• _WORK REQUIRED_: Show all lines containing "Ankit" from the data below.

• _Records excerpted from a collection_:
----------------------------------------

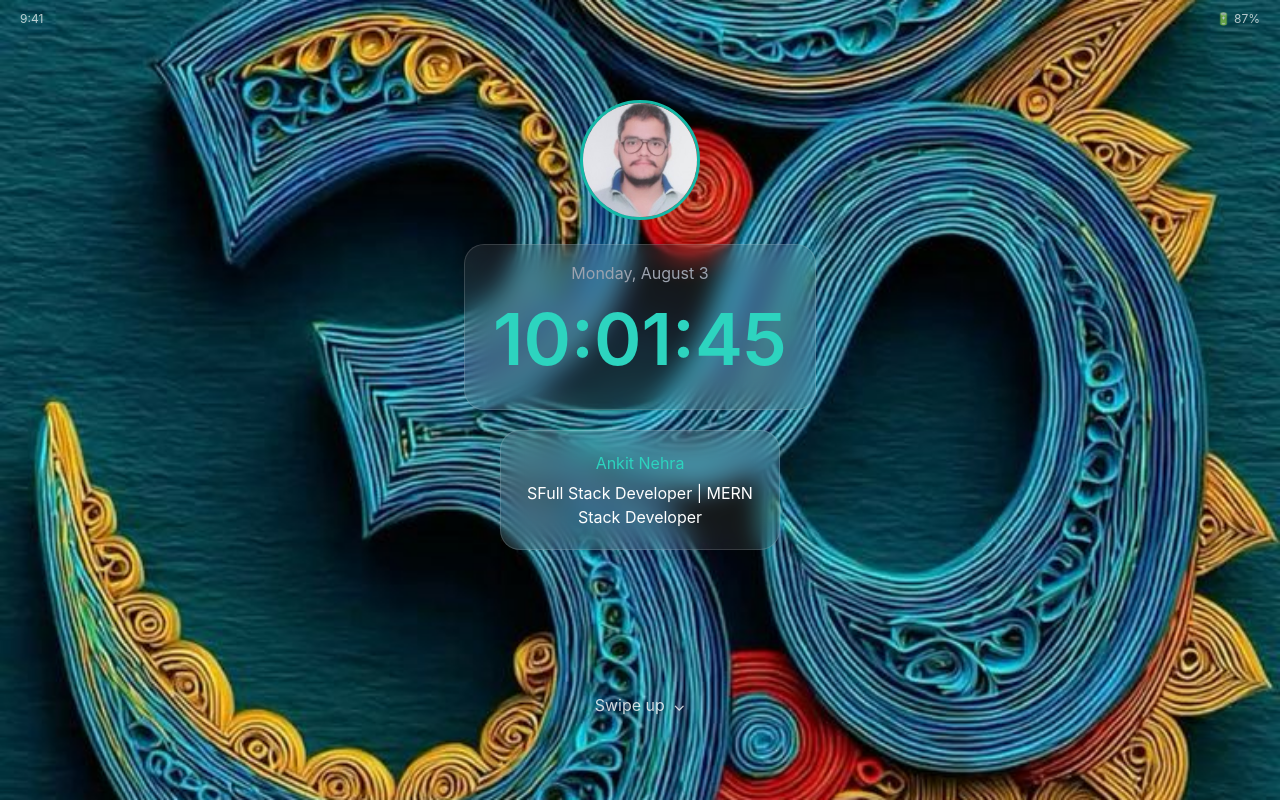
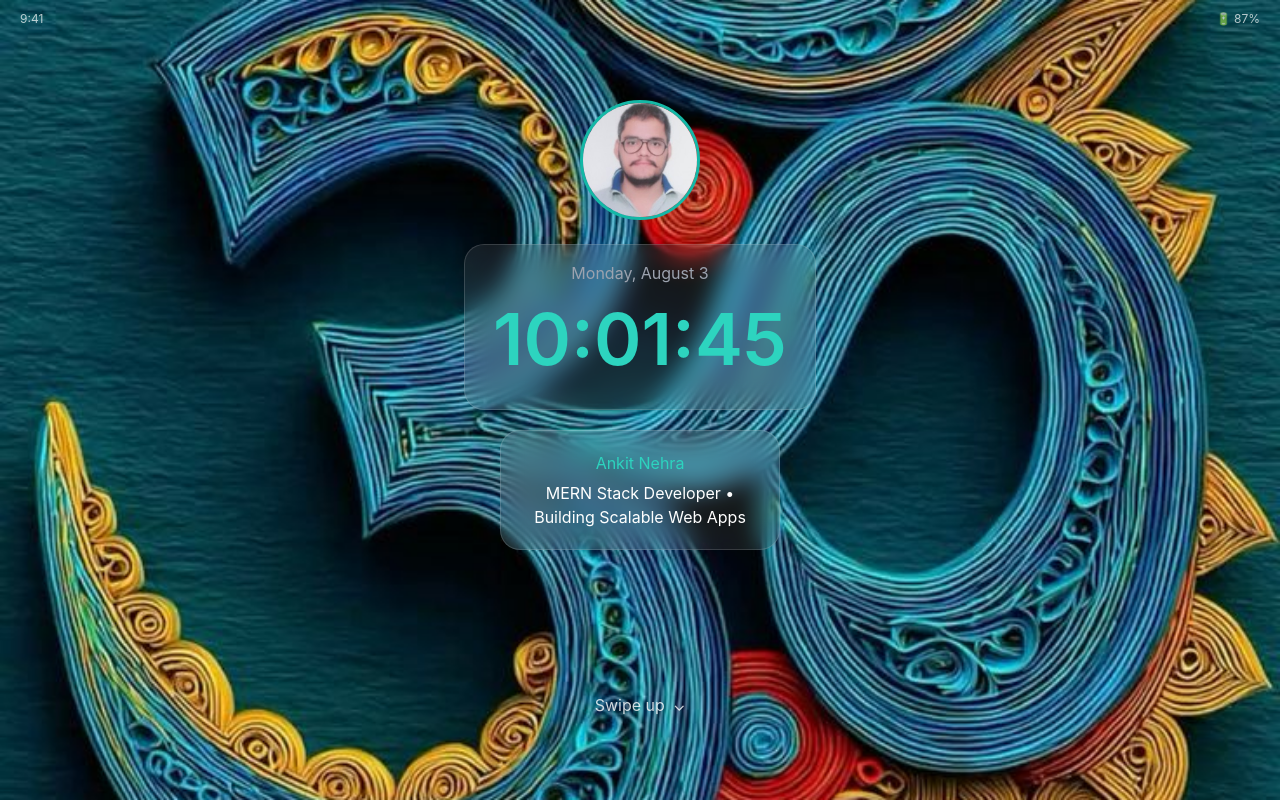
Before and after one commit to Ankit-nehra/Ankit-Resume, a React (Vite) app in the folder Ankit-resume/: page / in a window 1280 px wide. Built offline with nearby package versions, Linux system fonts and the light colour scheme.

Commit message:
Update LockScreen.jsx

```diff
--- a/Ankit-resume/src/screens/LockScreen.jsx
+++ b/Ankit-resume/src/screens/LockScreen.jsx
@@ -78,7 +78,7 @@ export default function LockScreen({ onUnlock }) {
 
         <div className={styles.card}>
           <h2>Ankit Nehra</h2>
-          <p>SFull Stack Developer | MERN Stack Developer</p>
+          <p>MERN Stack Developer • Building Scalable Web Apps</p>
         </div>
       </div>
 
```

----------------------------------------

• _TASK RESPONSE_:
Before and after one commit to Ankit-nehra/Ankit-Resume, a React (Vite) app in the folder Ankit-resume/: page / in a window 1280 px wide. Built offline with nearby package versions, Linux system fonts and the light colour scheme.
--- a/Ankit-resume/src/screens/LockScreen.jsx
+++ b/Ankit-resume/src/screens/LockScreen.jsx
           <h2>Ankit Nehra</h2>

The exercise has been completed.